Resources

Notes from PA Speakers

San Diego PAs visit PPASO and speak about their experiences in their profession.

Notes from PA Students

PA students share their pre-PA journey and their advice.

  • USC PA-S Chase Hungerford: Chase Hungerford, a first-year PA student in 2013, skyped in to share his experience of how he came to choose the PA profession and how the daily life of a PA student is like.

Powerpoints

Powerpoints from guests and general body meetings.

  • Midwestern U PA-S Cindy Yiu and Grace Deng: Then-first year PA students Cindy Yiu and Grace Deng talk about how to get into PA school, the difference between various medical professions, and daily life as a PA student.

Frequently Asked Questions

  • What kind of degree do I need to become a PA?
    • It depends on the program you want to get into. Various programs give an Associate's Degree, a Bachelor's degree or Master's degree. For many Associates and Bachelors programs, you don't need a prior degree. For any Masters program, you will need a Bachelor's degree. There are rumors that Associate's and Bachelor's degrees in Physician Assistant Studies will be phased out by 2024.

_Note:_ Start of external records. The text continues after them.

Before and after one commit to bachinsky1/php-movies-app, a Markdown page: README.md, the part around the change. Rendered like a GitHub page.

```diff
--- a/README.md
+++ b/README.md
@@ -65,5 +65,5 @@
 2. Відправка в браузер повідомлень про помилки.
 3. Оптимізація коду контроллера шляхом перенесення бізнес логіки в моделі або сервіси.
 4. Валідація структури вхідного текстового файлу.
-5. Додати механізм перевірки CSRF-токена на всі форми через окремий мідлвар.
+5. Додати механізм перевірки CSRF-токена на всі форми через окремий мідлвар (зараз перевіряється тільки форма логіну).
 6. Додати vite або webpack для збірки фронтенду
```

  • What is the difference between a Nurse Practitioner (NP) and a Physician Assistant (PA)?
    • They operate under different boards: the nursing board and medical board, respectively. NPs have the option of working independently or as a team, but must first have a B.S. in Nursing before pursuing a Master's (MSN-NP). PAs must work under a physician.

  • The UCs don't offer an Anatomy class or lab. I need it as a prerequisite. How do I get into one?
    • Community colleges (Miramar, Mira Costa, etc.) offer Anatomy classes and labs. No matter the institution - community college, state college or UC - PA schools will credit your anatomy class/lab.

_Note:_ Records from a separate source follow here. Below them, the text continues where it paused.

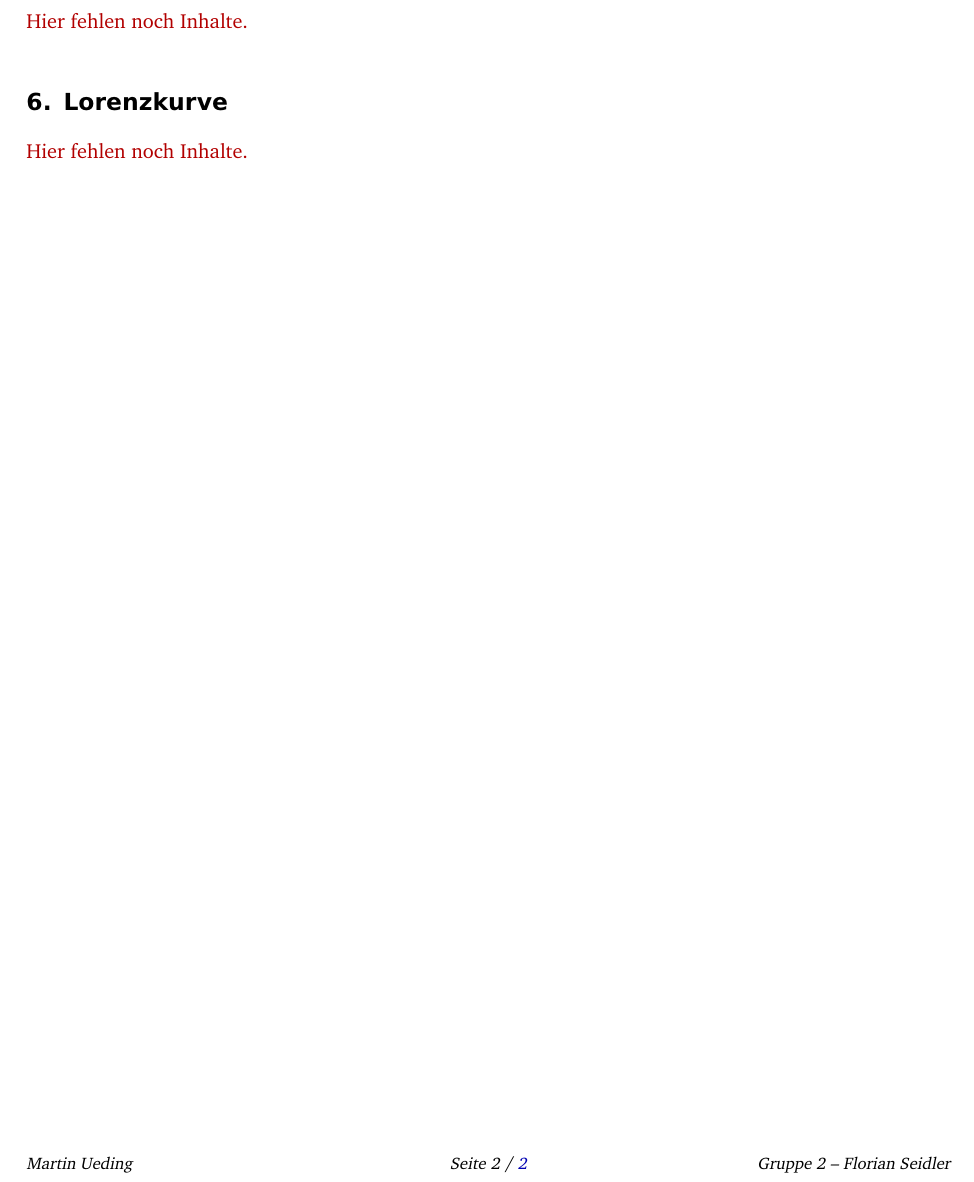
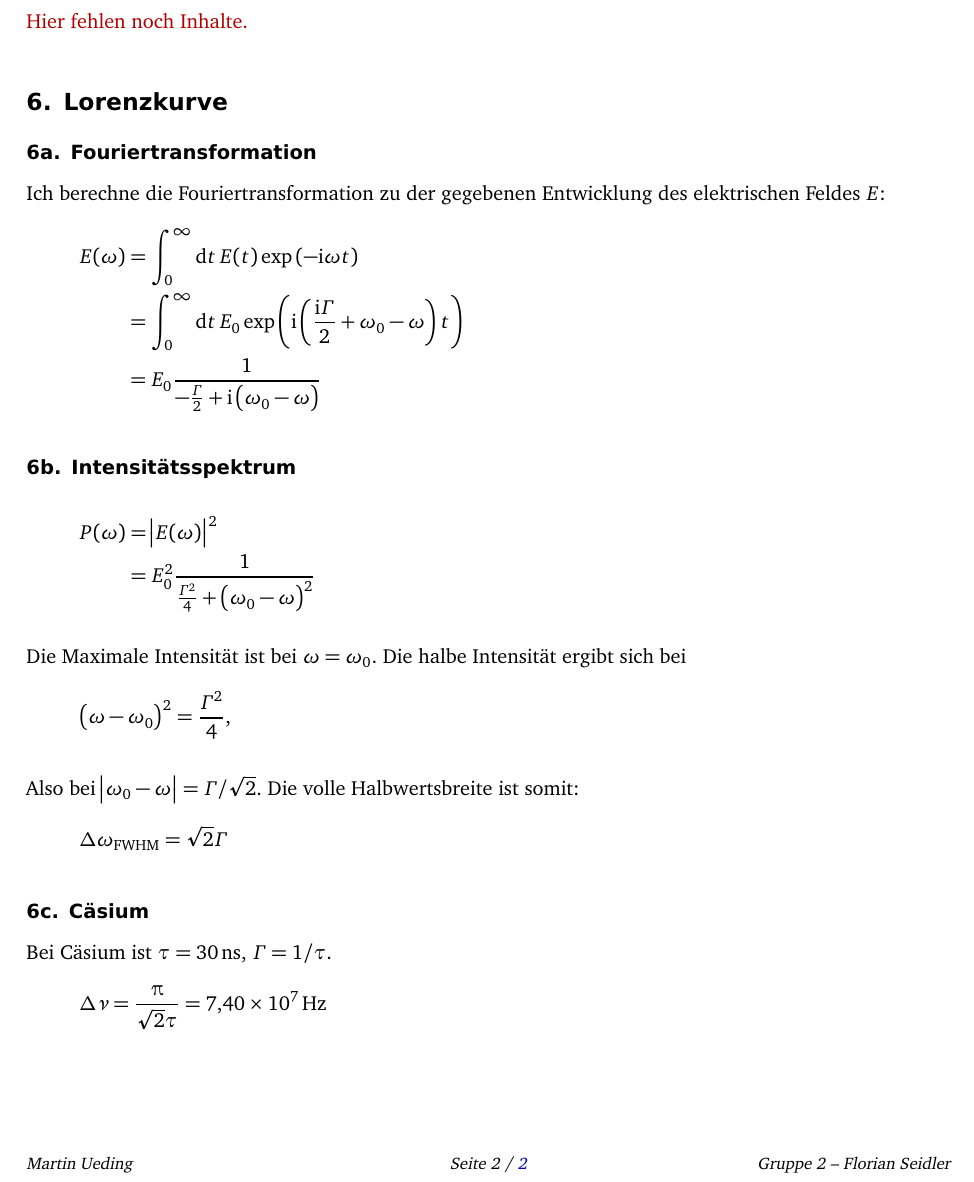
Before and after one commit to martin-ueding/physik411-Zettel, a LaTeX document (physik411-06-Martin.tex): part of page 2 of 2, cut so that both start at the same text. Compiled offline with pdfLaTeX; an older LaTeX class or package is replaced by its successor.

Commit message:
[6] Fertig

```diff
--- a/physik411-06-Martin.tex
+++ b/physik411-06-Martin.tex
@@ -154,7 +154,41 @@
 \section{Lorenzkurve}
 \label 6
 
-\fehlt
+\subsection{Fouriertransformation}
+
+Ich berechne die Fouriertransformation zu der gegebenen Entwicklung des
+elektrischen Feldes $E$:
+\begin{align*}
+	E(\omega)
+	&= \int_0^\infty \dif t \, E(t) \exp\del{-\ii \omega t} \\
+	&= \int_0^\infty \dif t \, E_0 \exp\del{\ii \del{\frac{\ii \Gamma}2 + \omega_0 - \omega} t} \\
+	&= E_0 \frac1{-\frac \Gamma2 + \ii \del{\omega_0 - \omega}}
+\end{align*}
+
+\subsection{Intensitätsspektrum}
+
+\begin{align*}
+	P(\omega)
+	&= \abs{E(\omega)}^2 \\
+	&= E_0^2 \frac1{\frac{\Gamma^2}4 + \del{\omega_0 - \omega}^2}
+\end{align*}
+
+Die Maximale Intensität ist bei $\omega = \omega_0$. Die halbe Intensität ergibt sich bei
+\[
+	\del{\omega - \omega_0}^2 = \frac{\Gamma^2}4,
+\]
+
+Also bei $\abs{\omega_0 - \omega} = \Gamma / \sqrt 2$. Die volle Halbwertsbreite ist somit:
+\[
+	\Deltaup \omega_\text{FWHM} = \sqrt 2 \Gamma
+\]
+
+\subsection{Cäsium}
+
+Bei Cäsium ist $\tau = \SI{30}{\nano\second}$, $\Gamma = 1/\tau$.
+\[
+	\Deltaup\nu = \frac{\piup}{\sqrt 2 \tau} = \SI{7.40e7}\hertz
+\]
 
 %%%%%%%%%%%%%%%%%%%%%%%%%%%%%%%%%%%%%%%%%%%%%%%%%%%%%%%%%%%%%%%%%%%%%%%%%%%%%%%
 %                                    Ende                                     %
```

      (Note: Many schools require a passing grade of C or higher.)

  • Hands-on patient experience is a requirement for many PA schools. What kind of experience should I get?
    • Some schools require that the patient experience should be paid, others don't. Other programs may not allow scribe or veterinary technician work. Please check with your program of interest to see their specific prerequisites.

  • Am I too old/young to go to PA school?
    • The average age of accepted PA school students was 27.8 years in 2005 and 27 years in 2010. Some PA schools, such as UC Davis, prefer applicants to get more medical experience before entering the program. Conversely, one isn't too young to enter PA school; many undergraduate applicants are accepted straight out of university.

  • I had poor grades - can I still be a competitive applicant?
    • Many PA schools will accept science classes with "C" grades as a minimum, but only fulfilling the minimum requirement does not guarantee an interview/acceptance. Retaking classes may be necessary. CASPA averages out grades for retaken classes. It might also be good to look into PA schools that "throw out" past grades and only consider your highest grades, such as Western University.

  • How do I find a PA to shadow?
    • Check into the hospital or clinic you are volunteering at for PAs who might be willing to let you shadow them. PPASO invites many PAs as speakers for GBMs and hosts events like Dine With a PA, allowing students to connect with PAs and see how the career is like.

  • Do I need the GRE to apply to PA school?
    • According to PA student Cindy Yiu, "half of them do, half of them don't." To see if the PA schools you're interested in require the GRE, the best way to find out is to check their website or call them.

  • Once I am a PA, how does the recertification process work?
    • According to AAPA, PA-Cs must continue their education, logging at least 100 hours of Continuing Medical Education credits every 2 years. Additionally, PA-Cs must take the Physician Assistant Recertification Exam (PANRE) test every 6 years to get recertified. In 2014, PA-Cs will take the recertification test every 10 years.

  • Where can I find out more about the PA career?